Point: Shutting down Stephen Strasburg best for his health, team

Ask any Cubs fan what the 2003 season meant to them. In a nutshell, it was both the best and worst season in a very, very long time. This year’s Washington Nationals share “that feel” the ’03 Cubs team had.

Nationals’ general manager Mike Rizzo is a Chicagoan and is fully aware of what succeeded that historic Cubs team: serious arm injuries to two young, promising pitchers due to overuse. Mark Prior led the Cubs with an 18-6 record in 2003 while throwing the ball an astounding 125 times per game in his last nine starts. Only three short years later, Prior pitched his way out of the league by age 26 after compiling a career 42-29 record and 3.51 ERA.
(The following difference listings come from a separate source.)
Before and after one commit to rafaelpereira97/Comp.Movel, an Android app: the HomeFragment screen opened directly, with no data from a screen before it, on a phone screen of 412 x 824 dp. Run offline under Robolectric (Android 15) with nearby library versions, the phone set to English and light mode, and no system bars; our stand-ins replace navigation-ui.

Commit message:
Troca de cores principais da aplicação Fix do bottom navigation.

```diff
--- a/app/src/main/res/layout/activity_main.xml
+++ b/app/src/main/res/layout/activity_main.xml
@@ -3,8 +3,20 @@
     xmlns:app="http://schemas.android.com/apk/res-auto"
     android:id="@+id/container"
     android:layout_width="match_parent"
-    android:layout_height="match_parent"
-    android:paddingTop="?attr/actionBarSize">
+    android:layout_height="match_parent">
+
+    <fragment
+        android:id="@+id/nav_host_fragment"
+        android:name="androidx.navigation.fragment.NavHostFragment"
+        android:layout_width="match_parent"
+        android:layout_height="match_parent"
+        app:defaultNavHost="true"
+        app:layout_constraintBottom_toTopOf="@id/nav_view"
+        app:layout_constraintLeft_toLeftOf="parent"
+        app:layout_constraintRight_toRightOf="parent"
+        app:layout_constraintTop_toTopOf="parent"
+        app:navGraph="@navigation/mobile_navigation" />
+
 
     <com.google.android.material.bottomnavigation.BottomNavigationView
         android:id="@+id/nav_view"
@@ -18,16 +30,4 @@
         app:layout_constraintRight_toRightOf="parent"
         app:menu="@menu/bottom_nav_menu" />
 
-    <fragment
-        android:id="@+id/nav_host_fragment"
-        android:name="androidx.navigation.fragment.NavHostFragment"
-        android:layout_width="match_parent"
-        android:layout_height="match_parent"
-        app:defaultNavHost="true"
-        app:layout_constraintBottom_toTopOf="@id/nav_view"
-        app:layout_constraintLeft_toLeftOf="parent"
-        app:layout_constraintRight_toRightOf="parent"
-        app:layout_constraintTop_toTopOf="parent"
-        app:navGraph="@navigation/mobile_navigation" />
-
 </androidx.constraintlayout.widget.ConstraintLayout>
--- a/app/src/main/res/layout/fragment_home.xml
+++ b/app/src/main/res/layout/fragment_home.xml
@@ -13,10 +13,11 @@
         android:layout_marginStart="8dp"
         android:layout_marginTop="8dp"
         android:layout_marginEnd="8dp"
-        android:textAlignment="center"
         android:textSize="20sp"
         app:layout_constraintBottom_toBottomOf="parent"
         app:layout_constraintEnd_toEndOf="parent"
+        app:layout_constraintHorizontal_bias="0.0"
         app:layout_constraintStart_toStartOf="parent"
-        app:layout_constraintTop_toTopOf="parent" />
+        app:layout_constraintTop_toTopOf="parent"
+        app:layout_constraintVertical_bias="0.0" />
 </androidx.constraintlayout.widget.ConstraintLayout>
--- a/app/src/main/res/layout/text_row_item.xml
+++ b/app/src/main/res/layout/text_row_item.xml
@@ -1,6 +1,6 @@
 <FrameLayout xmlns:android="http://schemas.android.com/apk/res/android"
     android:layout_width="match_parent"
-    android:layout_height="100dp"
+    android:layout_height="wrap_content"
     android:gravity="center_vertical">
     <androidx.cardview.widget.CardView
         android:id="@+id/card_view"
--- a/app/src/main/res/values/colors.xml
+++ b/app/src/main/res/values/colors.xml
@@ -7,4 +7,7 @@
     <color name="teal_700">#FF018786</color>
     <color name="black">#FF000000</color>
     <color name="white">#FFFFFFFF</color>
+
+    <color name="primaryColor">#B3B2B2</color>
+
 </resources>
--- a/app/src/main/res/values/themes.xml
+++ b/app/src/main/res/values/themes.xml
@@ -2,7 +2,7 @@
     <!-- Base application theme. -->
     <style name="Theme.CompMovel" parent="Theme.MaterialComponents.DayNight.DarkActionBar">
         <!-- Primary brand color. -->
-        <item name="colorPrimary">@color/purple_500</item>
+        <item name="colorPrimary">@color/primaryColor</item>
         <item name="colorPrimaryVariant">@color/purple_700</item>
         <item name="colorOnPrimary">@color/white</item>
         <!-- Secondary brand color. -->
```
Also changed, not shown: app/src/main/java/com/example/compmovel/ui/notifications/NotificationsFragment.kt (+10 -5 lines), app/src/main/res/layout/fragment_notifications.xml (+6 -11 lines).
Rizzo doesn’t want history repeating itself. Despite national outcry, he is benching Stephen Strasburg, his version of Prior, for the playoffs amid the Nationals’ best season since the move back to Washington, D.C., Strasburg is currently 15-6 and boasting a 2.94 ERA on a team that has the second-best record in baseball at 83-52. Sounds crazy, huh? Not so much.
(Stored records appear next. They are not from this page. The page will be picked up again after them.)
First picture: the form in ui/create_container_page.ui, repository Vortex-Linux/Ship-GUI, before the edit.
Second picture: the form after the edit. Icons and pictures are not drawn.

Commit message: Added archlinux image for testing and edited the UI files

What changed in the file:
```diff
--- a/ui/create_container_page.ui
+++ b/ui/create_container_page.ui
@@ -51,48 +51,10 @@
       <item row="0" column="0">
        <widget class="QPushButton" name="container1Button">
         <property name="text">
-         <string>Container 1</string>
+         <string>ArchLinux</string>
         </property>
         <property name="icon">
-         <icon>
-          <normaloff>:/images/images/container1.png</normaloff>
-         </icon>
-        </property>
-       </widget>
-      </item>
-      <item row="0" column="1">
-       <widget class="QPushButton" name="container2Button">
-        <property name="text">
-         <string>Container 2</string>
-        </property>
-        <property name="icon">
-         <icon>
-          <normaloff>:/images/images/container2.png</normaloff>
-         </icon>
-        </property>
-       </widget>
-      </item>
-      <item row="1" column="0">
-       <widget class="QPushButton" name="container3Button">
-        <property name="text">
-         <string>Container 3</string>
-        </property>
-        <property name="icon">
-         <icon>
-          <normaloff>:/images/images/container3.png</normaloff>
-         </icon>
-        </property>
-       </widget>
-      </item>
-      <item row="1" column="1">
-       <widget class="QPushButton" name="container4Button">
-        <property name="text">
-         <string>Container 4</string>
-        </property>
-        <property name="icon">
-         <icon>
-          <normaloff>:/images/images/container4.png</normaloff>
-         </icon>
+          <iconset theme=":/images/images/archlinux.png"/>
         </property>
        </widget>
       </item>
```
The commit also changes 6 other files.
What Rizzo is doing is unprecedented and will be an interesting case study. What’s known to most is that Rizzo applied the same exact strategy to one of the Nationals’ other talented hurlers, Jordan Zimmermann, who, like Strasburg, received Tommy John surgery on his pitching arm during his 2009 campaign as a rookie. Rizzo capped Zimmermann’s workload throughout the 2010 season, similarly to what Strasburg is going through now.

The result? It turns out he has recovered fully and is one of the most efficient pitchers in baseball. He may not have a sexy record (9-8), but he is currently second to Strasburg in ERA with a 3.01 and third on the team with a 1.16 WHIP.

Shutting down Strasburg may be the move of the year for the Nationals. For one, Rizzo is doing his best to increase the longevity of not only the team’s success, but Strasburg’s arm and career.

Rizzo’s decision to stick by the lessened workload of Strasburg says a lot about the Nationals organization. First, it shows the organization is confident in arguably the best rotation in the league (average ERA of 3.15) to win a championship. It’s also encouraging to see a general manager react in the interests of the player’s long-term health. All in all, it’s a low risk/high reward situation for Rizzo. If he breaks the workload cap and Strasburg gets hurt, he’s the first one to be blamed. If worst comes to worst and Strasburg comes back and suffers another injury, you can’t fault Rizzo for trying his best to conserve a once-in-a-lifetime arm.

The 2003 Cubs changed baseball forever and for the better. Without Prior and Wood succumbing to injuries, Strasburg’s career may already be half-over. As controversial as the decision may be, Rizzo is doing the right thing for both the organization and player. After all, it’s his job.

Blake is a junior in Media. He can be reached at [email protected] Follow him on Twitter @BlakeP